She considered her orchard to be santum sanctorium of her temple. She had no children, sibling, or relatives. Only the orchard, and a house that her husband left for her. She looked after the orchard with love and great care. She talked to plants and always took permission from them before using any parts for herself or the villagers. Taking permission from Tilottama before taking anything from the orchard was an unwritten rule. For Tilottama those plants and herbs and even a tiny blade of grass represented god in living form.

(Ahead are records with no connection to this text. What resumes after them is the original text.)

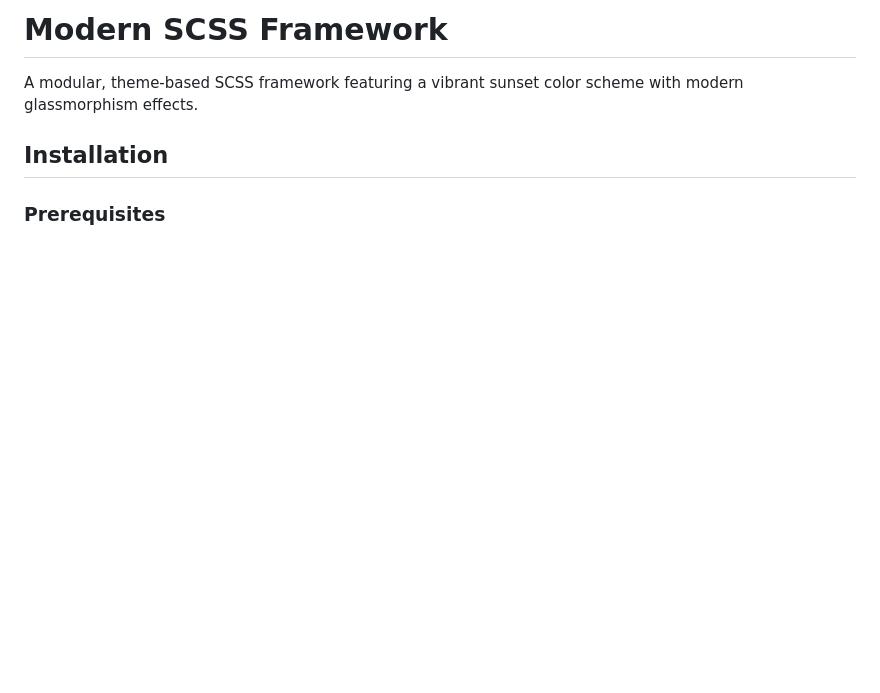
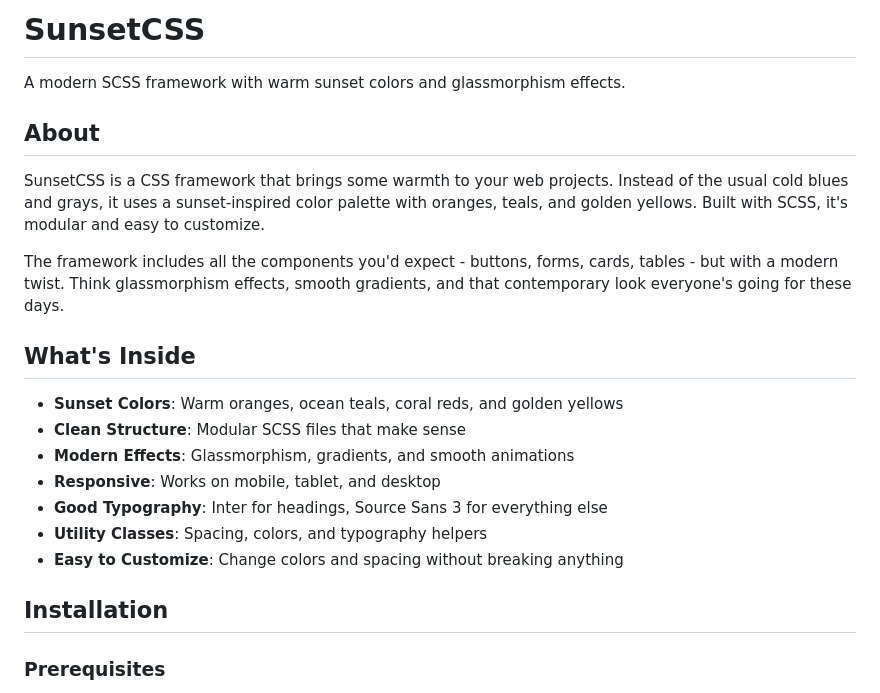
Before and after one commit to wils1046/CustomCSSFramework, a Markdown page: README.md, the part around the change. Drawn GitHub-style; blank space fills up the shorter version.

```diff
--- a/README.md
+++ b/README.md
@@ -1,6 +1,22 @@
-# Modern SCSS Framework
+# SunsetCSS
 
-A modular, theme-based SCSS framework featuring a vibrant sunset color scheme with modern glassmorphism effects.
+A modern SCSS framework with warm sunset colors and glassmorphism effects.
+
+## About
+
+SunsetCSS is a CSS framework that brings some warmth to your web projects. Instead of the usual cold blues and grays, it uses a sunset-inspired color palette with oranges, teals, and golden yellows. Built with SCSS, it's modular and easy to customize.
+
+The framework includes all the components you'd expect - buttons, forms, cards, tables - but with a modern twist. Think glassmorphism effects, smooth gradients, and that contemporary look everyone's going for these days.
+
+## What's Inside
+
+- **Sunset Colors**: Warm oranges, ocean teals, coral reds, and golden yellows
+- **Clean Structure**: Modular SCSS files that make sense
+- **Modern Effects**: Glassmorphism, gradients, and smooth animations
+- **Responsive**: Works on mobile, tablet, and desktop
+- **Good Typography**: Inter for headings, Source Sans 3 for everything else
+- **Utility Classes**: Spacing, colors, and typography helpers
+- **Easy to Customize**: Change colors and spacing without breaking anything
 
 ## Installation
 
```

One day a local tradesman was passing by. His elephant was thirsty. He knew Tilottama wouldn’t mind if elephants drank from her pond. The elephant quenched his thirst and moved on to ravage the cluster of ripe bananas hanging in the thicket next to the pond. Before the tradesman could stop the elephant, he had destroyed the cluster and started devouring the bananas. Tilottama was in her prayer room. At once she understood something was wrong. She rushed out to see the elephant happily munching the bananas and an uneasy tradesman sitting on the elephant’s back with an apologetic grin. Tilottama’s anger grew thousand fold when she saw how savagely the banana trees were ambushed by the elephant. Ignoring the subtle rule of asking the plants and causing the minimum harm while removing the fruits, instead, these two not only blatantly broke the rule of the nature but also the sanctity of the holy orchard.
Anger diminished her reasoning and compassion. She cursed the tradesman and the elephant to get sick and die for their heinous acts. Tradesman begged and pleaded but Tilottama was beyond reproach. That very night elephant had severe pain due to indigestion and collapsed by the next morning. The tradesman in attempt to help the elephant cracked and broke his back. Now there was nothing that could be done to reverse the damage. An innocent animal had died and the man turned into an invalid because of her curse. No amount of wishing to undo her curse and to change the outcome would work. She lamented her self for days but she found no respite from her overbearing guilt. Finally, she went to tradesman’s place and brought the invalid in her own house to look after him.
The tradesman did not protest because he had no one to look after him. But he never spoke to her; she fed, washed, bathed and kept him clean. She took every bit of care. But tradesman only saw guilt behind her acts. He talked to her in a rude manner and nods. He looked at her with anger and contempt. Tilottama felt she deserved his wrath; she quietly looked after him and silently begged him to forgive her.
One day tradesman got really sick and was breathing his last breath. Tilottama rushed in; it had been 20 years since the incident. She genuinely cared for him. She went close to hold his hand but he snatched it away and told her, ‘you are not forgiven; you are the cause of my suffering.’ And he passed away. Tilottama felt sad but she knew she made a grave mistake but her repentance was sincere. She calmly went on with her life. In subsequent lifetimes, Tilottama’s being endured pain and hardship as repentance for killing an innocent animal. But Tilottama and tradesman met again many centuries later in different lifetimes as relatives.
The tradesman’s being was still constantly angry at her and he still treated her wrathfully. He felt the urge to hurt her for no apparent reason. On the other hand, Tilottama carried no guilt on her being because of her sincere repentance. She silently endured tradesman’s misgivings and finally distanced herself and moved on to new experiences. Tradesman in several subsequent lives suffered from the poison that brewed from the hatred and anger stored in the core of his being.